Task instructions> The whole listing, pictures aside, should be reproduced exactly.

Task data>
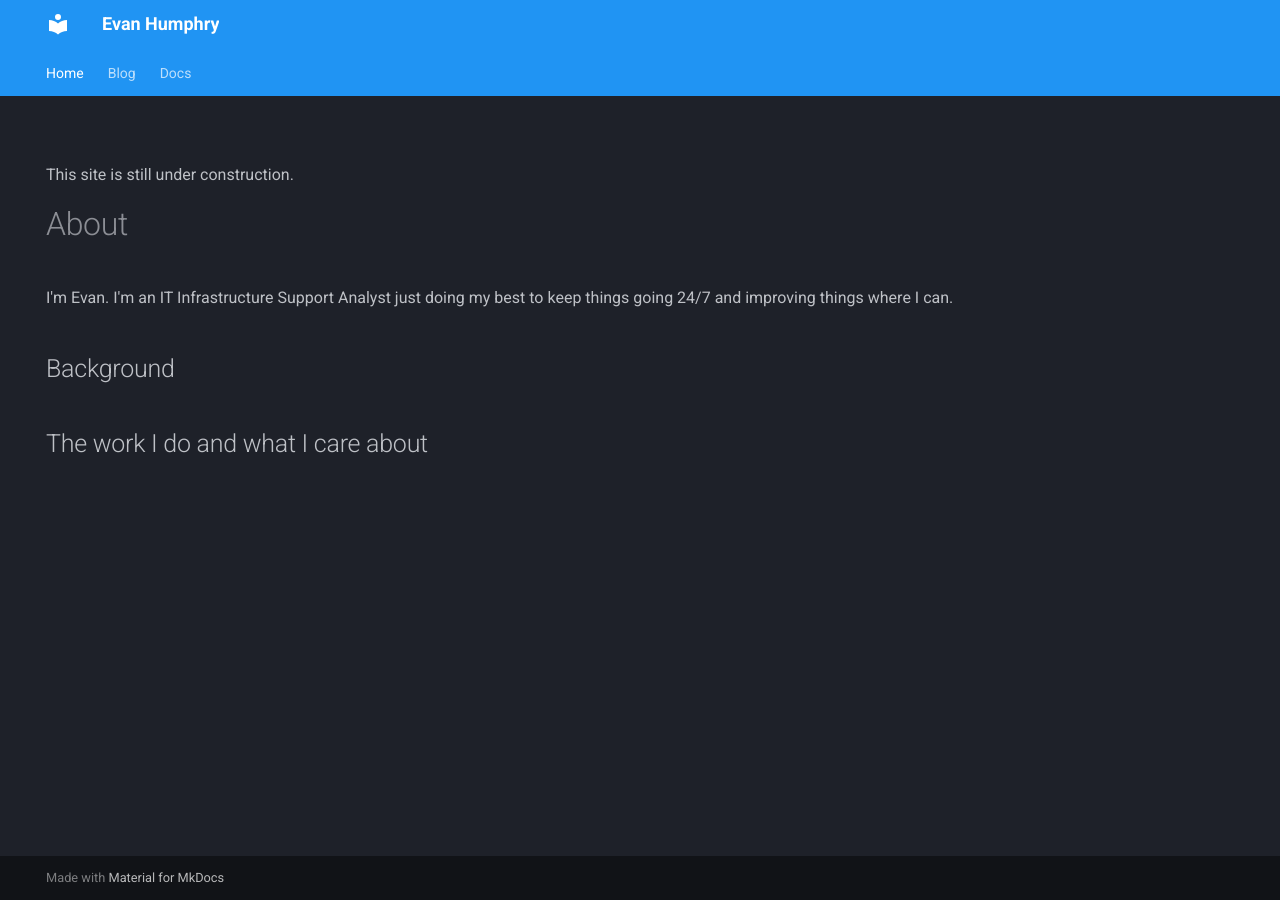
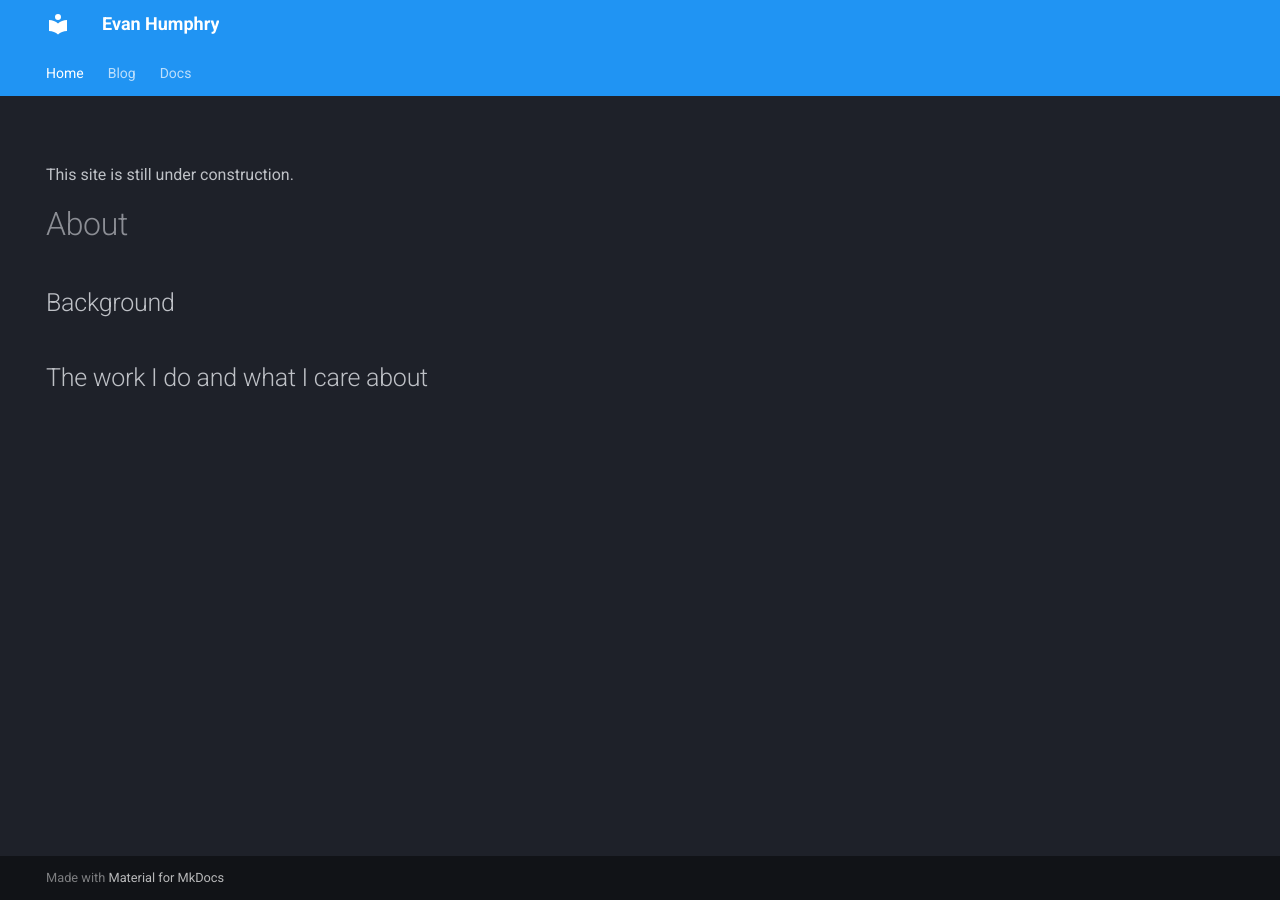
Before and after one commit to evanhumphry/me, an MkDocs documentation site: the page built from docs/index.md, in a window 1280 px wide. Built offline with MkDocs 1.6.1 and Material for MkDocs 9.7.7, drawn with Linux system fonts in a browser that asks for light colours.

Commit message:
Update index.md

```diff
--- a/docs/index.md
+++ b/docs/index.md
@@ -6,7 +6,7 @@ hide:
 This site is still under construction.
 # About
 
-I'm Evan. I'm an IT Infrastructure Support Analyst just doing my best to keep things going 24/7 and improving things where I can.
+
 ## Background
 
 
```
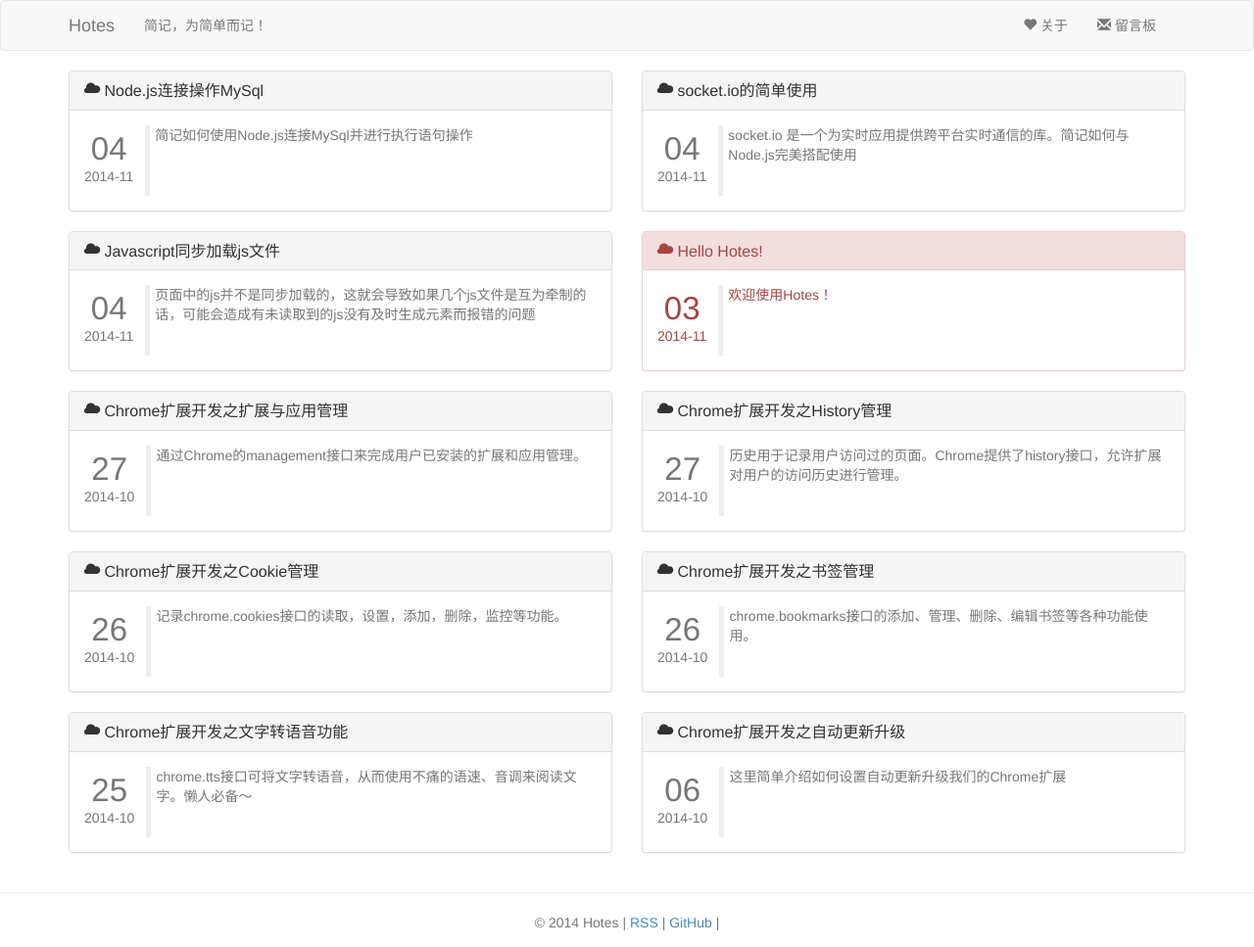
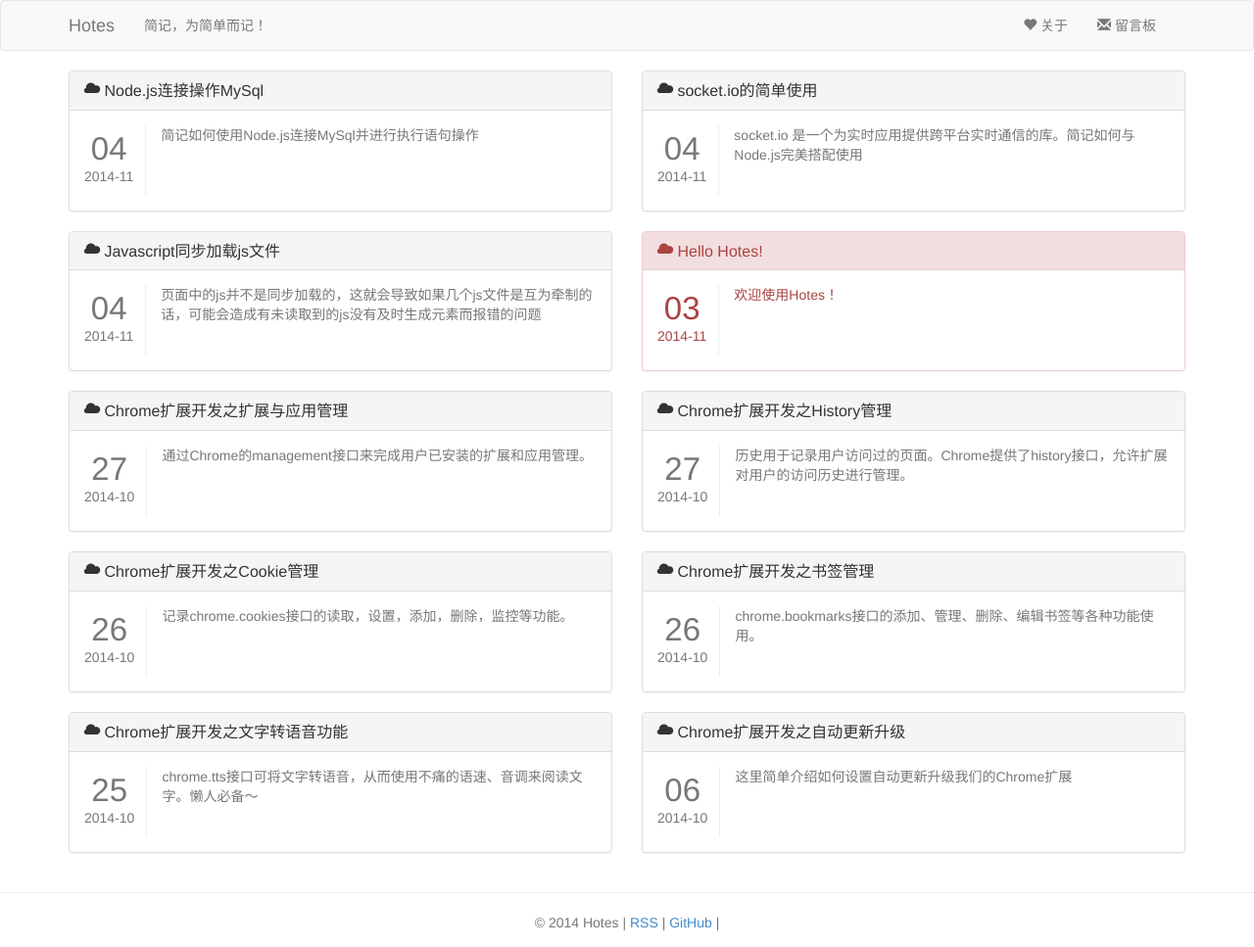
Before and after one commit to h01/h01.github.io, a Jekyll site: the page built from pages/index.markdown, in a window 1280 px wide. Shown: the whole page at 98% size. Built offline with Jekyll 4.4.1, drawn with Linux system fonts in a browser that asks for light colours; comment, search, counter and statistics services are not loaded.

Commit message:
自定义简介和日期之间竖线的间隔

```diff
--- a/static/css/custom.css
+++ b/static/css/custom.css
@@ -1,7 +1,7 @@
 .media>.pull-left {
-	margin-right: 0;
+	margin-right: 10px;
 	padding-right: 12px;
-	border-right: 5px solid #eee;
+	border-right: 1.5px solid #eee;
 }
 ::selection {
 	color: #FFF;
```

Answer below>
Before and after one commit to evanhumphry/me, an MkDocs documentation site: the page built from docs/index.md, in a window 1280 px wide. Built offline with MkDocs 1.6.1 and Material for MkDocs 9.7.7, drawn with Linux system fonts in a browser that asks for light colours.

Commit message:
Update index.md

```diff
--- a/docs/index.md
+++ b/docs/index.md
@@ -6,7 +6,7 @@ hide:
 This site is still under construction.
 # About
 
-I'm Evan. I'm an IT Infrastructure Support Analyst just doing my best to keep things going 24/7 and improving things where I can.
+
 ## Background
 
 
```
Before and after one commit to h01/h01.github.io, a Jekyll site: the page built from pages/index.markdown, in a window 1280 px wide. Shown: the whole page at 98% size. Built offline with Jekyll 4.4.1, drawn with Linux system fonts in a browser that asks for light colours; comment, search, counter and statistics services are not loaded.

Commit message:
自定义简介和日期之间竖线的间隔

```diff
--- a/static/css/custom.css
+++ b/static/css/custom.css
@@ -1,7 +1,7 @@
 .media>.pull-left {
-	margin-right: 0;
+	margin-right: 10px;
 	padding-right: 12px;
-	border-right: 5px solid #eee;
+	border-right: 1.5px solid #eee;
 }
 ::selection {
 	color: #FFF;
```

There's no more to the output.